__The task__.
From the first record through the last, copy each one exactly.

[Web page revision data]
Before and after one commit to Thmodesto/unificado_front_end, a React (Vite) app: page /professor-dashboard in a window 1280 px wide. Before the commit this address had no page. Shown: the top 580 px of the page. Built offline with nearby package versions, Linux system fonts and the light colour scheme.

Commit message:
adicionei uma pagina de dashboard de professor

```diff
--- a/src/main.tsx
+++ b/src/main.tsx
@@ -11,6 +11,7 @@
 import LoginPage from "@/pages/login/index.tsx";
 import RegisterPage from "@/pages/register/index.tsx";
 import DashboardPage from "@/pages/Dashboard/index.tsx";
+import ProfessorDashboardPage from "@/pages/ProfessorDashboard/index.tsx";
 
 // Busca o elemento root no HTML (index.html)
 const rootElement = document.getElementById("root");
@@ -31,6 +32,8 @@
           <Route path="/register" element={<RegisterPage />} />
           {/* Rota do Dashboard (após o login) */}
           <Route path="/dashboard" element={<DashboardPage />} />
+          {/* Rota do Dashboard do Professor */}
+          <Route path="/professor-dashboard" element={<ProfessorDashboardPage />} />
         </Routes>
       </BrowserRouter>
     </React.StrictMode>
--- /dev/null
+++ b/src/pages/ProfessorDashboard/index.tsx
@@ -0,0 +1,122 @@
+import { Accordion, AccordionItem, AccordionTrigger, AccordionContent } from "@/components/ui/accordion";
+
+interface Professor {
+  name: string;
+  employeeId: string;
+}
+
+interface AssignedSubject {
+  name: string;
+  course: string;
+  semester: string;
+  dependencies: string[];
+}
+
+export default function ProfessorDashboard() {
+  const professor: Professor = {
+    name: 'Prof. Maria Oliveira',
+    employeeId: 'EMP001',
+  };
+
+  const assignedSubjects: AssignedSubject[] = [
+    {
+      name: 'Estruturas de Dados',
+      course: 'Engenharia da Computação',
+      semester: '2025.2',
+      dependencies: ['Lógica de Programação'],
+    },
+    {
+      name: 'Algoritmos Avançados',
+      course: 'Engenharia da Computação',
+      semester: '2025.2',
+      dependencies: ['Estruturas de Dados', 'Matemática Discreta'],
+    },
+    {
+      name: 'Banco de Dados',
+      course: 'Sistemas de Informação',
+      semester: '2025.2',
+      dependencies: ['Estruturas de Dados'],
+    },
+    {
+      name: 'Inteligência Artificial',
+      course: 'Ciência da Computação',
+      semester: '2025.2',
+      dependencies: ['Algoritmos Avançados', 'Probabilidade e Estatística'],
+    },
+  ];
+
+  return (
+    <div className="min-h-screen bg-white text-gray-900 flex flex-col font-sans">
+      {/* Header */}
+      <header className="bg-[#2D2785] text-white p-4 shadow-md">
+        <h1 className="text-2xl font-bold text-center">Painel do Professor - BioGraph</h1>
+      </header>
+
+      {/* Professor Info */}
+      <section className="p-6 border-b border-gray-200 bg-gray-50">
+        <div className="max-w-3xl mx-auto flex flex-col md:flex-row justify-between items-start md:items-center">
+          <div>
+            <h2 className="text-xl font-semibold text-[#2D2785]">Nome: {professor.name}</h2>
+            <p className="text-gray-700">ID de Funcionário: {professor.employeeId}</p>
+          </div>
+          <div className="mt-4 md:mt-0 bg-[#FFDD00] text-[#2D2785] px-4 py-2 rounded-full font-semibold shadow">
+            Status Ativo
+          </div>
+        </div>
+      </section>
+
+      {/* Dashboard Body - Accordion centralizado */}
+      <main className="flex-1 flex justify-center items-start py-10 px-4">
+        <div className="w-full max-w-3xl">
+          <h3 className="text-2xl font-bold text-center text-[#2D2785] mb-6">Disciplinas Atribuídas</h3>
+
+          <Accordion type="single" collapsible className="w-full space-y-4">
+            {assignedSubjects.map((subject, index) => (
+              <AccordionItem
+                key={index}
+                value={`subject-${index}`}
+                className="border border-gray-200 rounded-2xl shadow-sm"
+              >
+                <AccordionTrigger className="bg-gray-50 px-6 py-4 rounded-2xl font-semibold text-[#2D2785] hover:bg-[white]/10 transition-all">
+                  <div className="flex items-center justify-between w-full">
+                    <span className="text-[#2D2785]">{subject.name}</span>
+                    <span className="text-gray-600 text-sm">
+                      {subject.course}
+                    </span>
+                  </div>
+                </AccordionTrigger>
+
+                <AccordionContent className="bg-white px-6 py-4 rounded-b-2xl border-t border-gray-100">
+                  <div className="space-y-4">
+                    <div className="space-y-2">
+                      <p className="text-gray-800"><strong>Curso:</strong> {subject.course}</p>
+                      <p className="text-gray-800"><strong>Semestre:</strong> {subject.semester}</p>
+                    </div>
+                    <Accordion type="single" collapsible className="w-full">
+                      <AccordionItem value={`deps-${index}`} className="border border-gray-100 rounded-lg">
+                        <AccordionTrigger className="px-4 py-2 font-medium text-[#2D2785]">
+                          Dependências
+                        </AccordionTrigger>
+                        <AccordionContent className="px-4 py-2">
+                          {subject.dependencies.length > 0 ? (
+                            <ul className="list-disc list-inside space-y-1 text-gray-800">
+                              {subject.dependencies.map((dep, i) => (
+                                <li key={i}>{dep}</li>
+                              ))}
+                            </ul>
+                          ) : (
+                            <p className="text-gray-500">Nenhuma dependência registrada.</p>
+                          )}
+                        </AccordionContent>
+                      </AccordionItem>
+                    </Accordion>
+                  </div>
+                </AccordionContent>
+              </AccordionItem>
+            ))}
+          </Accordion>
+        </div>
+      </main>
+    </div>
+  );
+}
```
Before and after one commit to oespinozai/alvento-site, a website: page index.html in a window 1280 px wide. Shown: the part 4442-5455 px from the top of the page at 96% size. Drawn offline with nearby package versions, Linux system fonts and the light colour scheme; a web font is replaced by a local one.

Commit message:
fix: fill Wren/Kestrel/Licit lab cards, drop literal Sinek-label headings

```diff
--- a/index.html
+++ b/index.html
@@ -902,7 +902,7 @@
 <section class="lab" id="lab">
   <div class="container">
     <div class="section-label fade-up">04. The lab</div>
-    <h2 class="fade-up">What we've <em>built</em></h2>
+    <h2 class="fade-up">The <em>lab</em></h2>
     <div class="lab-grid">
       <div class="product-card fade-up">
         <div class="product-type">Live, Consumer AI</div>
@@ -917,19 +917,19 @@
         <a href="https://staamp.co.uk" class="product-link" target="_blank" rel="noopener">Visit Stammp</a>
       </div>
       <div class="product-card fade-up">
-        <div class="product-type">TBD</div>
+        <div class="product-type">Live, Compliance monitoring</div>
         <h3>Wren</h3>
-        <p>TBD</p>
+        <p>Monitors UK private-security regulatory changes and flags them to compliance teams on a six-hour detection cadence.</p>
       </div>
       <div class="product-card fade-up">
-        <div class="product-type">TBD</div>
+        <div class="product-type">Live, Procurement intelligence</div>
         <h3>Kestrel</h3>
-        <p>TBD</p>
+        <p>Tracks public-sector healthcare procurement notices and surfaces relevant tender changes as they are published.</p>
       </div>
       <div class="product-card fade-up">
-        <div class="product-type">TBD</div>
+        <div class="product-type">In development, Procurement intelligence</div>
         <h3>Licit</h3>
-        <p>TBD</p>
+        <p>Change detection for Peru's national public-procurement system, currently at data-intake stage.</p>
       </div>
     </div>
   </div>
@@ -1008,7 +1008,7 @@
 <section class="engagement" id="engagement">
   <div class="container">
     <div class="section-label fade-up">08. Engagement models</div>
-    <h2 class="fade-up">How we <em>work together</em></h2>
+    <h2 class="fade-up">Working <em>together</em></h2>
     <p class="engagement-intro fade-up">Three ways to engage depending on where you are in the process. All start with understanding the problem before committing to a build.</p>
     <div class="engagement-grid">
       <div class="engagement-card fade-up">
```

__Task result__.
Before and after one commit to Thmodesto/unificado_front_end, a React (Vite) app: page /professor-dashboard in a window 1280 px wide. Before the commit this address had no page. Shown: the top 580 px of the page. Built offline with nearby package versions, Linux system fonts and the light colour scheme.

Commit message:
adicionei uma pagina de dashboard de professor

```diff
--- a/src/main.tsx
+++ b/src/main.tsx
@@ -11,6 +11,7 @@
 import LoginPage from "@/pages/login/index.tsx";
 import RegisterPage from "@/pages/register/index.tsx";
 import DashboardPage from "@/pages/Dashboard/index.tsx";
+import ProfessorDashboardPage from "@/pages/ProfessorDashboard/index.tsx";
 
 // Busca o elemento root no HTML (index.html)
 const rootElement = document.getElementById("root");
@@ -31,6 +32,8 @@
           <Route path="/register" element={<RegisterPage />} />
           {/* Rota do Dashboard (após o login) */}
           <Route path="/dashboard" element={<DashboardPage />} />
+          {/* Rota do Dashboard do Professor */}
+          <Route path="/professor-dashboard" element={<ProfessorDashboardPage />} />
         </Routes>
       </BrowserRouter>
     </React.StrictMode>
--- /dev/null
+++ b/src/pages/ProfessorDashboard/index.tsx
@@ -0,0 +1,122 @@
+import { Accordion, AccordionItem, AccordionTrigger, AccordionContent } from "@/components/ui/accordion";
+
+interface Professor {
+  name: string;
+  employeeId: string;
+}
+
+interface AssignedSubject {
+  name: string;
+  course: string;
+  semester: string;
+  dependencies: string[];
+}
+
+export default function ProfessorDashboard() {
+  const professor: Professor = {
+    name: 'Prof. Maria Oliveira',
+    employeeId: 'EMP001',
+  };
+
+  const assignedSubjects: AssignedSubject[] = [
+    {
+      name: 'Estruturas de Dados',
+      course: 'Engenharia da Computação',
+      semester: '2025.2',
+      dependencies: ['Lógica de Programação'],
+    },
+    {
+      name: 'Algoritmos Avançados',
+      course: 'Engenharia da Computação',
+      semester: '2025.2',
+      dependencies: ['Estruturas de Dados', 'Matemática Discreta'],
+    },
+    {
+      name: 'Banco de Dados',
+      course: 'Sistemas de Informação',
+      semester: '2025.2',
+      dependencies: ['Estruturas de Dados'],
+    },
+    {
+      name: 'Inteligência Artificial',
+      course: 'Ciência da Computação',
+      semester: '2025.2',
+      dependencies: ['Algoritmos Avançados', 'Probabilidade e Estatística'],
+    },
+  ];
+
+  return (
+    <div className="min-h-screen bg-white text-gray-900 flex flex-col font-sans">
+      {/* Header */}
+      <header className="bg-[#2D2785] text-white p-4 shadow-md">
+        <h1 className="text-2xl font-bold text-center">Painel do Professor - BioGraph</h1>
+      </header>
+
+      {/* Professor Info */}
+      <section className="p-6 border-b border-gray-200 bg-gray-50">
+        <div className="max-w-3xl mx-auto flex flex-col md:flex-row justify-between items-start md:items-center">
+          <div>
+            <h2 className="text-xl font-semibold text-[#2D2785]">Nome: {professor.name}</h2>
+            <p className="text-gray-700">ID de Funcionário: {professor.employeeId}</p>
+          </div>
+          <div className="mt-4 md:mt-0 bg-[#FFDD00] text-[#2D2785] px-4 py-2 rounded-full font-semibold shadow">
+            Status Ativo
+          </div>
+        </div>
+      </section>
+
+      {/* Dashboard Body - Accordion centralizado */}
+      <main className="flex-1 flex justify-center items-start py-10 px-4">
+        <div className="w-full max-w-3xl">
+          <h3 className="text-2xl font-bold text-center text-[#2D2785] mb-6">Disciplinas Atribuídas</h3>
+
+          <Accordion type="single" collapsible className="w-full space-y-4">
+            {assignedSubjects.map((subject, index) => (
+              <AccordionItem
+                key={index}
+                value={`subject-${index}`}
+                className="border border-gray-200 rounded-2xl shadow-sm"
+              >
+                <AccordionTrigger className="bg-gray-50 px-6 py-4 rounded-2xl font-semibold text-[#2D2785] hover:bg-[white]/10 transition-all">
+                  <div className="flex items-center justify-between w-full">
+                    <span className="text-[#2D2785]">{subject.name}</span>
+                    <span className="text-gray-600 text-sm">
+                      {subject.course}
+                    </span>
+                  </div>
+                </AccordionTrigger>
+
+                <AccordionContent className="bg-white px-6 py-4 rounded-b-2xl border-t border-gray-100">
+                  <div className="space-y-4">
+                    <div className="space-y-2">
+                      <p className="text-gray-800"><strong>Curso:</strong> {subject.course}</p>
+                      <p className="text-gray-800"><strong>Semestre:</strong> {subject.semester}</p>
+                    </div>
+                    <Accordion type="single" collapsible className="w-full">
+                      <AccordionItem value={`deps-${index}`} className="border border-gray-100 rounded-lg">
+                        <AccordionTrigger className="px-4 py-2 font-medium text-[#2D2785]">
+                          Dependências
+                        </AccordionTrigger>
+                        <AccordionContent className="px-4 py-2">
+                          {subject.dependencies.length > 0 ? (
+                            <ul className="list-disc list-inside space-y-1 text-gray-800">
+                              {subject.dependencies.map((dep, i) => (
+                                <li key={i}>{dep}</li>
+                              ))}
+                            </ul>
+                          ) : (
+                            <p className="text-gray-500">Nenhuma dependência registrada.</p>
+                          )}
+                        </AccordionContent>
+                      </AccordionItem>
+                    </Accordion>
+                  </div>
+                </AccordionContent>
+              </AccordionItem>
+            ))}
+          </Accordion>
+        </div>
+      </main>
+    </div>
+  );
+}
```
Before and after one commit to oespinozai/alvento-site, a website: page index.html in a window 1280 px wide. Shown: the part 4442-5455 px from the top of the page at 96% size. Drawn offline with nearby package versions, Linux system fonts and the light colour scheme; a web font is replaced by a local one.

Commit message:
fix: fill Wren/Kestrel/Licit lab cards, drop literal Sinek-label headings

```diff
--- a/index.html
+++ b/index.html
@@ -902,7 +902,7 @@
 <section class="lab" id="lab">
   <div class="container">
     <div class="section-label fade-up">04. The lab</div>
-    <h2 class="fade-up">What we've <em>built</em></h2>
+    <h2 class="fade-up">The <em>lab</em></h2>
     <div class="lab-grid">
       <div class="product-card fade-up">
         <div class="product-type">Live, Consumer AI</div>
@@ -917,19 +917,19 @@
         <a href="https://staamp.co.uk" class="product-link" target="_blank" rel="noopener">Visit Stammp</a>
       </div>
       <div class="product-card fade-up">
-        <div class="product-type">TBD</div>
+        <div class="product-type">Live, Compliance monitoring</div>
         <h3>Wren</h3>
-        <p>TBD</p>
+        <p>Monitors UK private-security regulatory changes and flags them to compliance teams on a six-hour detection cadence.</p>
       </div>
       <div class="product-card fade-up">
-        <div class="product-type">TBD</div>
+        <div class="product-type">Live, Procurement intelligence</div>
         <h3>Kestrel</h3>
-        <p>TBD</p>
+        <p>Tracks public-sector healthcare procurement notices and surfaces relevant tender changes as they are published.</p>
       </div>
       <div class="product-card fade-up">
-        <div class="product-type">TBD</div>
+        <div class="product-type">In development, Procurement intelligence</div>
         <h3>Licit</h3>
-        <p>TBD</p>
+        <p>Change detection for Peru's national public-procurement system, currently at data-intake stage.</p>
       </div>
     </div>
   </div>
@@ -1008,7 +1008,7 @@
 <section class="engagement" id="engagement">
   <div class="container">
     <div class="section-label fade-up">08. Engagement models</div>
-    <h2 class="fade-up">How we <em>work together</em></h2>
+    <h2 class="fade-up">Working <em>together</em></h2>
     <p class="engagement-intro fade-up">Three ways to engage depending on where you are in the process. All start with understanding the problem before committing to a build.</p>
     <div class="engagement-grid">
       <div class="engagement-card fade-up">
```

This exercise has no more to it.